KELLEY HARPER,

Appellee,

v.

DAMON M. HARPER,

Appellant.

Opinion

No. 20190351-CA

Filed January 14, 2021

Fourth District Court, Provo Department The Honorable James R. Taylor

No. 104402558

  1. Grant Dickinson, Attorney for Appellant Anthony C. Kaye, Melanie J. Vartabedian, Allison G.

Belnap, and Nathan R. Marigoni, Attorneys

for Appellee

JUDGE JILL M. POHLMAN authored this Opinion, in which JUDGES DAVID N. MORTENSEN and RYAN M. HARRIS concurred.

POHLMAN, Judge:

 

¶1 Damon M. Harper  (Harper) appeals the district  court’s  order denying his petition to modify custody. He contends that the court should have concluded that circumstances had changed substantially, justifying a modification, based on temporary conditions that had been resolved by the time of trial and based on the temporary custody arrangement that was in place during the proceedings on his petition. We affirm.

BACKGROUND1

¶2 In 2012, Harper divorced Kelley Harper,  who  is  now  known as Ian Giles (Giles).2 Harper and Giles have one child (Child). After trial, the court awarded joint legal custody to both parents and awarded primary physical custody of Child to Giles. The divorce decree further provided that “both parties shall be completely open about where [Child] will be, where she can be reached, and who will be providing substitute care for [her].”

 

¶3   One day in October 2015, Giles failed to pick up Child from school. The school then contacted Harper, but before Harper arrived—and unbeknownst to Harper—Giles had arranged for a proxy to pick up Child. Giles did not answer Harper’s subsequent calls and was not home to inform Harper of Child’s whereabouts, prompting Harper to call the police. Giles did not thereafter offer an explanation or disclose why they had not kept Harper informed.

 

¶4 In the spring of 2016, Harper learned that  Child  had  accrued absences and tardies at school. He also learned that during the October 2015 incident, Giles was at the hospital and that some of Giles’s acquaintances were concerned for Giles’s health.

 

¶5 In April 2016, Harper  filed  a  petition  to  modify  the divorce decree, seeking, as relevant here, primary custody of

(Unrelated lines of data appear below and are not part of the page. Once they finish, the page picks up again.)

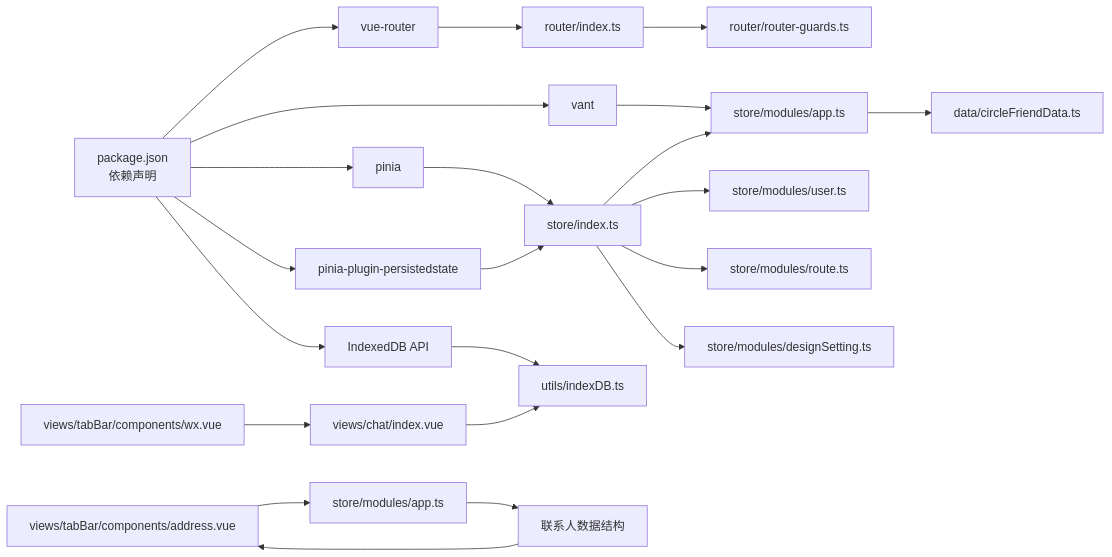
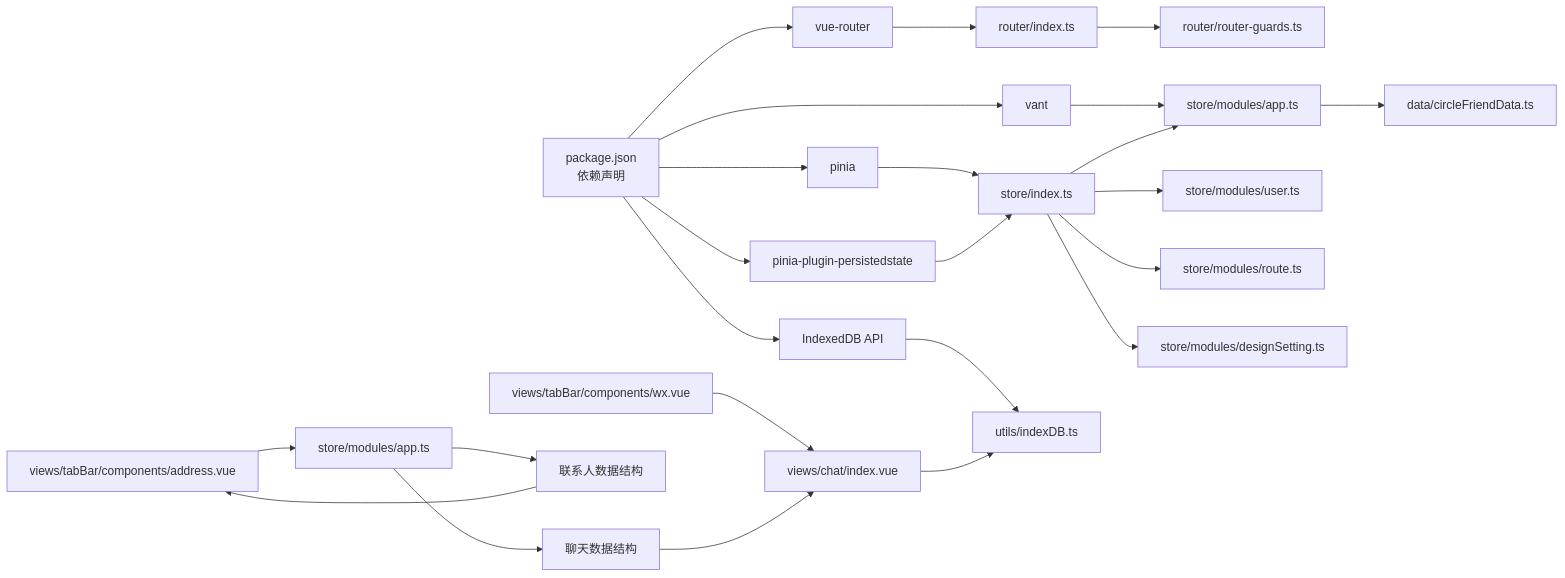
One commit to giserman001/vue3-vant4-mobile changed diagram 11 of 11 in .qoder/repowiki/zh/content/核心系统/状态管理系统/状态管理系统.md. Above: the diagram before and after it, drawn with Mermaid. The commit also changed other lines of this file and 13 other files, not shown here.

````diff
--- a/.qoder/repowiki/zh/content/核心系统/状态管理系统/状态管理系统.md
+++ b/.qoder/repowiki/zh/content/核心系统/状态管理系统/状态管理系统.md
@@ -624,24 +676,26 @@
 ```mermaid
 graph LR
 PACKAGE["package.json<br/>依赖声明"] --> PINIA["pinia"]
 PACKAGE --> PERSIST["pinia-plugin-persistedstate"]
 PACKAGE --> ROUTER["vue-router"]
 PACKAGE --> VANT["vant"]
 PACKAGE --> INDEXEDDB["IndexedDB API"]
 PINIA --> STORE["store/index.ts"]
 PERSIST --> STORE
 ROUTER --> ROUTERIDX["router/index.ts"]
 ROUTERIDX --> GUARDS["router/router-guards.ts"]
 VANT --> APP["App.vue"]
 INDEXEDDB --> INDEXEDDBUTIL["utils/indexDB.ts"]
 STORE --> USER["store/modules/user.ts"]
 STORE --> ROUTE["store/modules/route.ts"]
 STORE --> APP["store/modules/app.ts"]
 STORE --> DESIGN["store/modules/designSetting.ts"]
 APP --> CIRCLEFRIEND["data/circleFriendData.ts"]
 CHATVIEW["views/chat/index.vue"] --> INDEXEDDBUTIL
 ADDRESSVIEW["views/tabBar/components/address.vue"] --> APPSTORE["store/modules/app.ts"]
 TABBAR["views/tabBar/components/wx.vue"] --> CHATVIEW
 APPSTORE --> CONTACTDATA["联系人数据结构"]
 CONTACTDATA --> ADDRESSVIEW
+APPSTORE --> CHATDATA["聊天数据结构"]
+CHATDATA --> CHATVIEW
 ```
````
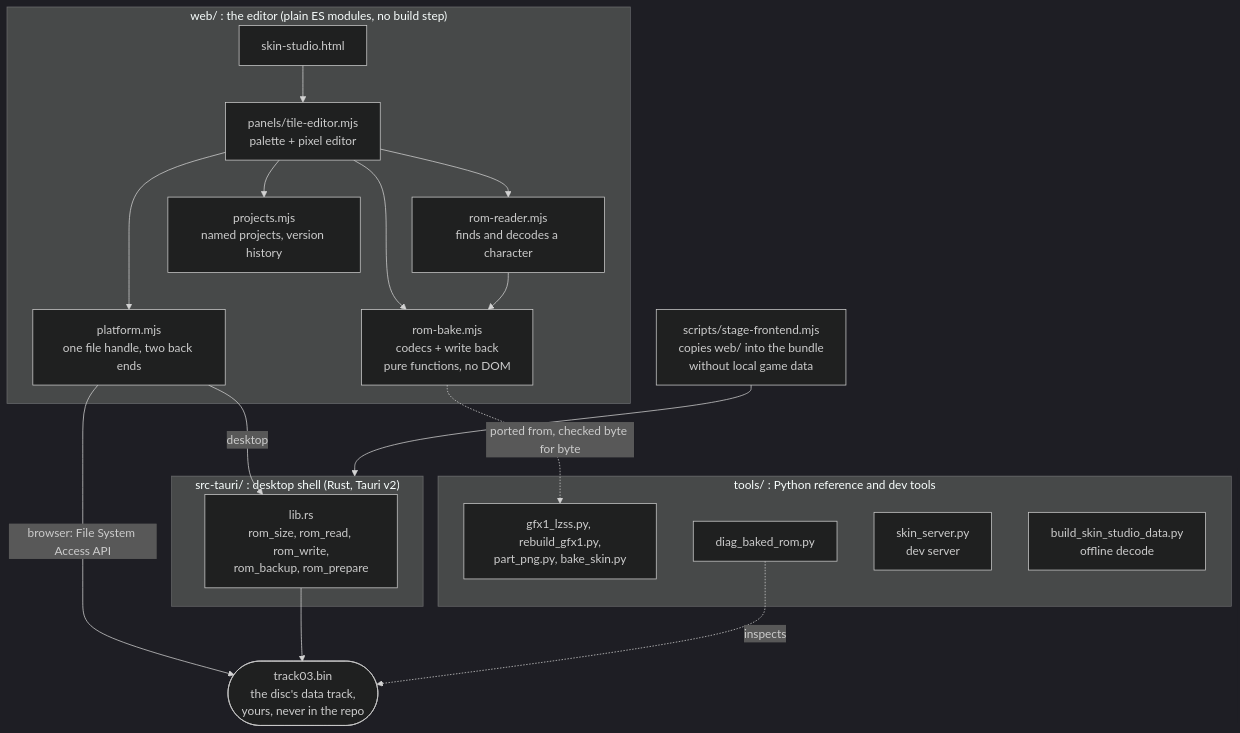
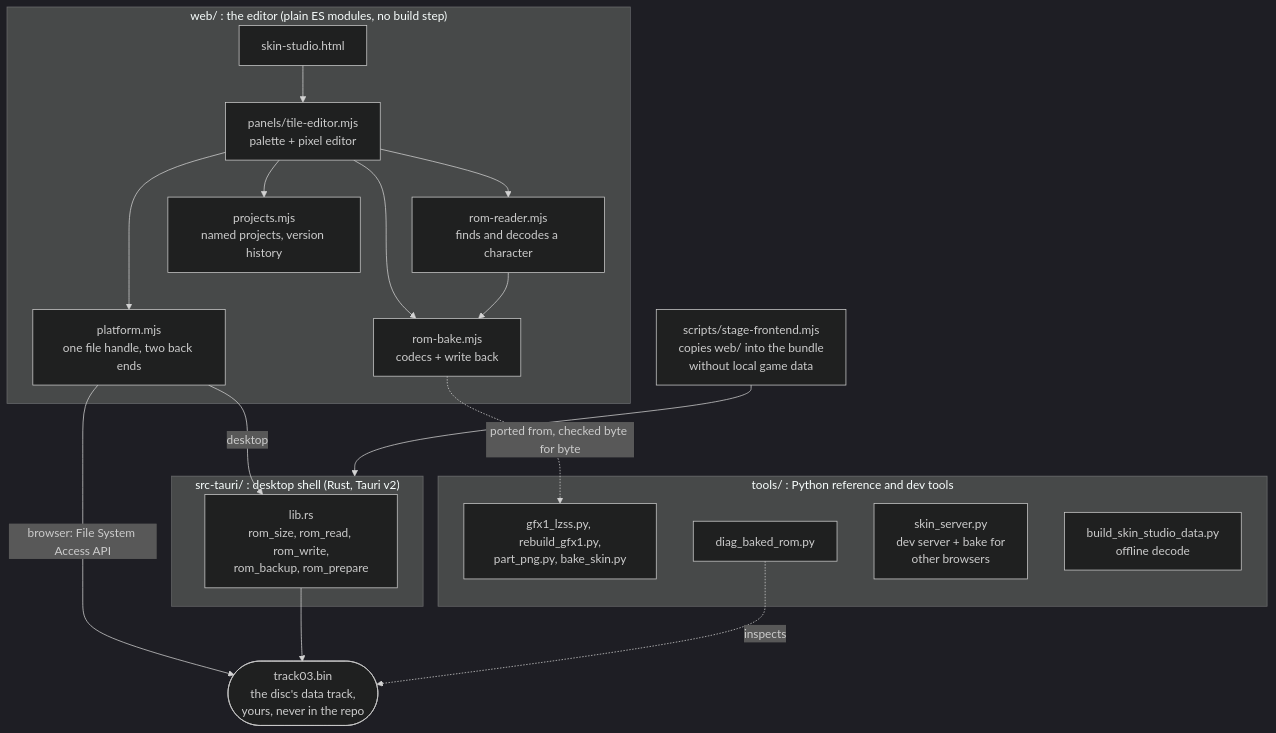
The first of 2 diagrams in docs/FLOORPLAN.md (t3chnicallyinclined/mvc2-skin-studio), drawn with Mermaid (dark theme) before and after one commit. The commit also changed other lines of this file, not shown here.

````diff
--- a/docs/FLOORPLAN.md
+++ b/docs/FLOORPLAN.md
@@ -21,39 +24,39 @@
 ```mermaid
 flowchart TB
   rom(["track03.bin<br/>the disc's data track,<br/>yours, never in the repo"])
 
   subgraph SHELL["src-tauri/ : desktop shell (Rust, Tauri v2)"]
     cmds["lib.rs<br/>rom_size, rom_read, rom_write,<br/>rom_backup, rom_prepare"]
   end
 
   subgraph WEB["web/ : the editor (plain ES modules, no build step)"]
     plat["platform.mjs<br/>one file handle, two back ends"]
     reader["rom-reader.mjs<br/>finds and decodes a character"]
-    bake["rom-bake.mjs<br/>codecs + write back<br/>pure functions, no DOM"]
+    bake["rom-bake.mjs<br/>codecs + write back"]
     editor["panels/tile-editor.mjs<br/>palette + pixel editor"]
     proj["projects.mjs<br/>named projects, version history"]
     page["skin-studio.html"]
   end
 
   subgraph PY["tools/ : Python reference and dev tools"]
     ref["gfx1_lzss.py, rebuild_gfx1.py,<br/>part_png.py, bake_skin.py"]
     diag["diag_baked_rom.py"]
-    srv["skin_server.py<br/>dev server"]
+    srv["skin_server.py<br/>dev server + bake for<br/>other browsers"]
     data["build_skin_studio_data.py<br/>offline decode"]
   end
 
   stage["scripts/stage-frontend.mjs<br/>copies web/ into the bundle<br/>without local game data"]
 
   page --> editor
   editor --> reader
   editor --> bake
   editor --> proj
   editor --> plat
   reader --> bake
   plat -->|desktop| cmds
   plat -->|"browser: File System Access API"| rom
   cmds --> rom
   bake -.->|ported from, checked byte for byte| ref
   diag -.->|inspects| rom
   stage --> SHELL
 ```
````
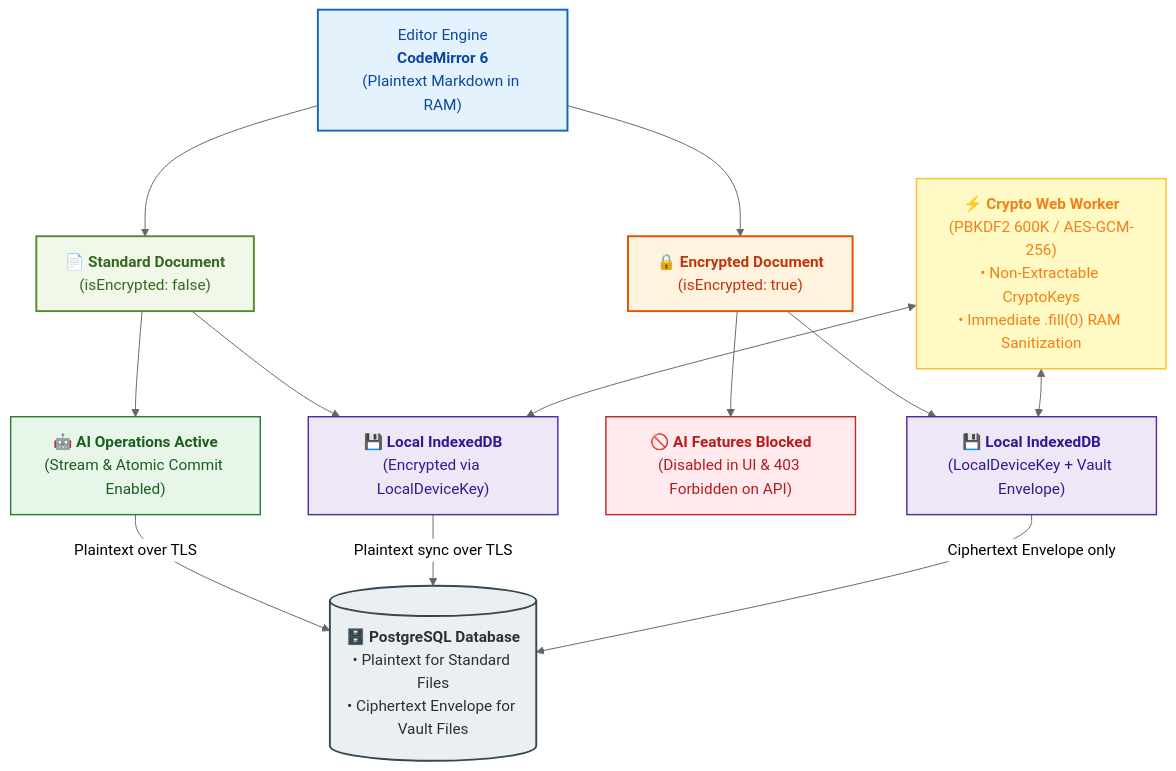
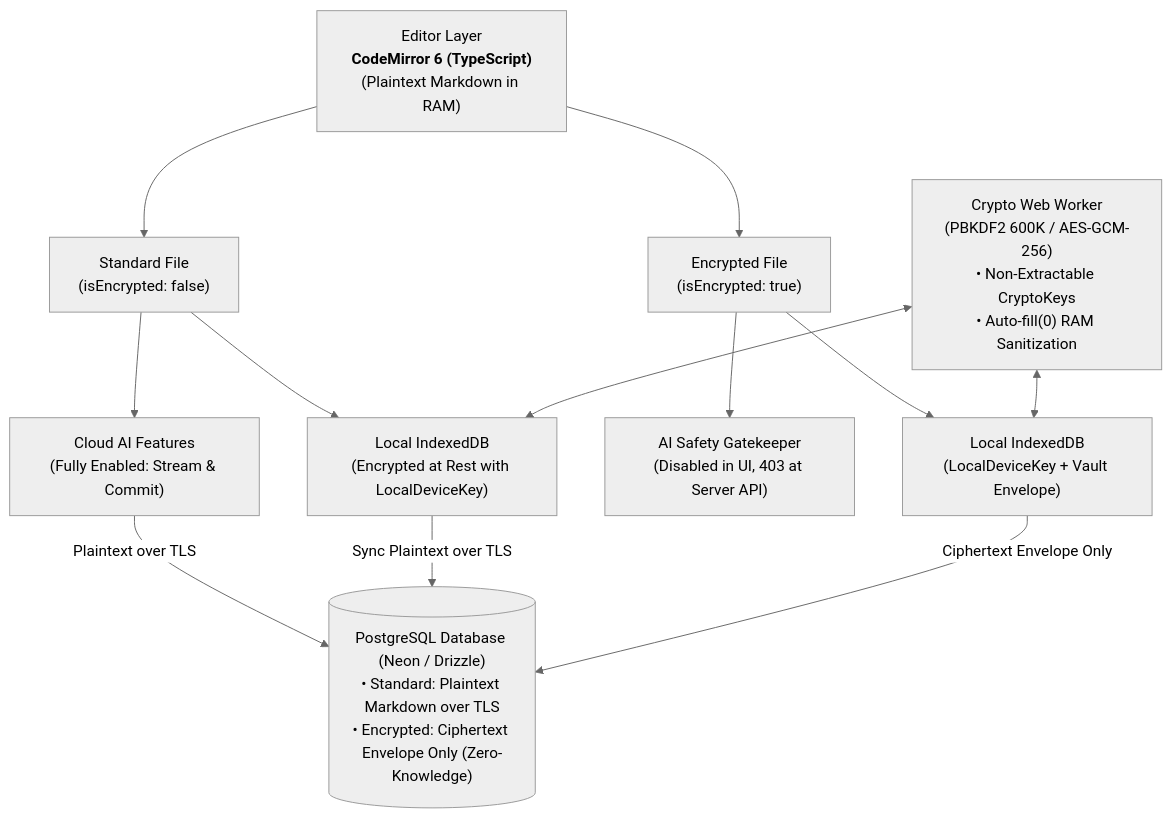
The first of 3 diagrams in docs/Plans/HYBRID_ENCRYPTION_AND_VAULT_PLAN.md (Abdullah931-stack/LUGX), drawn with Mermaid (neutral theme) before and after one commit. The commit also changed other lines of this file and 2 other files, not shown here.

First line of the commit message:
docs(plans): expand technical execution and migration roadmaps to 1:1 structural parity

````diff
--- a/docs/Plans/HYBRID_ENCRYPTION_AND_VAULT_PLAN.md
+++ b/docs/Plans/HYBRID_ENCRYPTION_AND_VAULT_PLAN.md
@@ -26,42 +26,32 @@
 ```mermaid
 flowchart TD
-    Editor["Editor Engine<br/><b>CodeMirror 6</b><br/>(Plaintext Markdown in RAM)"]
+    Editor["Editor Layer<br/><b>CodeMirror 6 (TypeScript)</b><br/>(Plaintext Markdown in RAM)"]
 
-    Standard["📄 <b>Standard Document</b><br/>(isEncrypted: false)"]
-    Vault["🔒 <b>Encrypted Document</b><br/>(isEncrypted: true)"]
+    Standard["Standard File<br/>(isEncrypted: false)"]
+    Vault["Encrypted File<br/>(isEncrypted: true)"]
 
     Editor --> Standard
     Editor --> Vault
 
-    AI_Active["🤖 <b>AI Operations Active</b><br/>(Stream & Atomic Commit Enabled)"]
-    IDB_Local["💾 <b>Local IndexedDB</b><br/>(Encrypted via LocalDeviceKey)"]
+    AI_Active["Cloud AI Features<br/>(Fully Enabled: Stream & Commit)"]
+    IDB_Local["Local IndexedDB<br/>(Encrypted at Rest with LocalDeviceKey)"]
 
     Standard --> AI_Active
     Standard --> IDB_Local
 
-    AI_Blocked["🚫 <b>AI Features Blocked</b><br/>(Disabled in UI & 403 Forbidden on API)"]
-    Vault_Storage["💾 <b>Local IndexedDB</b><br/>(LocalDeviceKey + Vault Envelope)"]
+    AI_Blocked["AI Safety Gatekeeper<br/>(Disabled in UI, 403 at Server API)"]
+    Vault_Storage["Local IndexedDB<br/>(LocalDeviceKey + Vault Envelope)"]
 
     Vault --> AI_Blocked
     Vault --> Vault_Storage
 
-    CloudDB[("🗄️ <b>PostgreSQL Database</b><br/>• Plaintext for Standard Files<br/>• Ciphertext Envelope for Vault Files")]
+    CloudDB[("PostgreSQL Database (Neon / Drizzle)<br/>• Standard: Plaintext Markdown over TLS<br/>• Encrypted: Ciphertext Envelope Only (Zero-Knowledge)")]
 
     AI_Active -- "Plaintext over TLS" --> CloudDB
-    IDB_Local -- "Plaintext sync over TLS" --> CloudDB
-    Vault_Storage -- "Ciphertext Envelope only" --> CloudDB
+    IDB_Local -- "Sync Plaintext over TLS" --> CloudDB
+    Vault_Storage -- "Ciphertext Envelope Only" --> CloudDB
 
-    Worker["⚡ <b>Crypto Web Worker</b><br/>(PBKDF2 600K / AES-GCM-256)<br/>• Non-Extractable CryptoKeys<br/>• Immediate .fill(0) RAM Sanitization"]
+    Worker["Crypto Web Worker<br/>(PBKDF2 600K / AES-GCM-256)<br/>• Non-Extractable CryptoKeys<br/>• Auto-fill(0) RAM Sanitization"]
     Worker <--> IDB_Local
     Worker <--> Vault_Storage
-
-    style Editor fill:#E3F2FD,stroke:#1565C0,stroke-width:2px,color:#0D47A1
-    style Standard fill:#F1F8E9,stroke:#558B2F,stroke-width:2px,color:#33691E
-    style Vault fill:#FFF3E0,stroke:#E65100,stroke-width:2px,color:#BF360C
-    style AI_Active fill:#E8F5E9,stroke:#2E7D32,stroke-width:1.5px,color:#1B5E20
-    style IDB_Local fill:#EDE7F6,stroke:#512DA8,stroke-width:1.5px,color:#311B92
-    style Vault_Storage fill:#EDE7F6,stroke:#512DA8,stroke-width:1.5px,color:#311B92
-    style AI_Blocked fill:#FFEBEE,stroke:#C62828,stroke-width:1.5px,color:#B71C1C
-    style CloudDB fill:#ECEFF1,stroke:#37474F,stroke-width:2px,color:#263238
-    style Worker fill:#FFF9C4,stroke:#FBC02D,stroke-width:1.5px,color:#F57F17
 ```
````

  1. We recite the facts consistent with the district court’s findings of fact. See Nebeker v. Orton, 2019 UT App 23, ¶ 2 n.1, 438 P.3d 1053. On appeal, Harper does not take issue with the court’s factual
  1. Giles’s brief informs us that Giles uses they/them/their pronouns. We therefore refer to Giles using their preferred pronouns.

 

Child. Relying chiefly on the October 2015 incident, Child’s school attendance problems, and concerns about Giles’s health, Harper asserted that “a material and substantial change in circumstances” existed to justify modifying the divorce decree. Harper simultaneously applied for a temporary restraining order that would award him immediate primary care and custody of Child.

¶6 At a hearing on April 18, 2016, a domestic relations commissioner determined that a temporary modification of custody was warranted. The commissioner thus awarded temporary  custody  of  Child  to  Harper  and  ordered  that Giles would have supervised parent-time with Child. A final amended order from the hearing was entered on May 6, 2016 (the Temporary Order). Giles did not timely object to this ruling, and Child remained in Harper’s custody. Thus, the Temporary Order—which, as the district  court  later  explained,  was  “never intended to  extend  beyond  a  trial  on  the  merits  of  the petition to  modify  the  original  decree”—remained  in  place until the petition to modify was tried to the bench in November 2018.3

¶7 During trial, Harper  argued  that  a  material  and  substantial change in circumstances had occurred since the original custody award was entered because Giles “has become less capable of caring for [Child] as a result of a degradation” in Giles’s health and that these health issues had “negative effects” on Child, including increased tardies and less success in school. The district court ultimately rejected Harper’s argument that there was a change in circumstances.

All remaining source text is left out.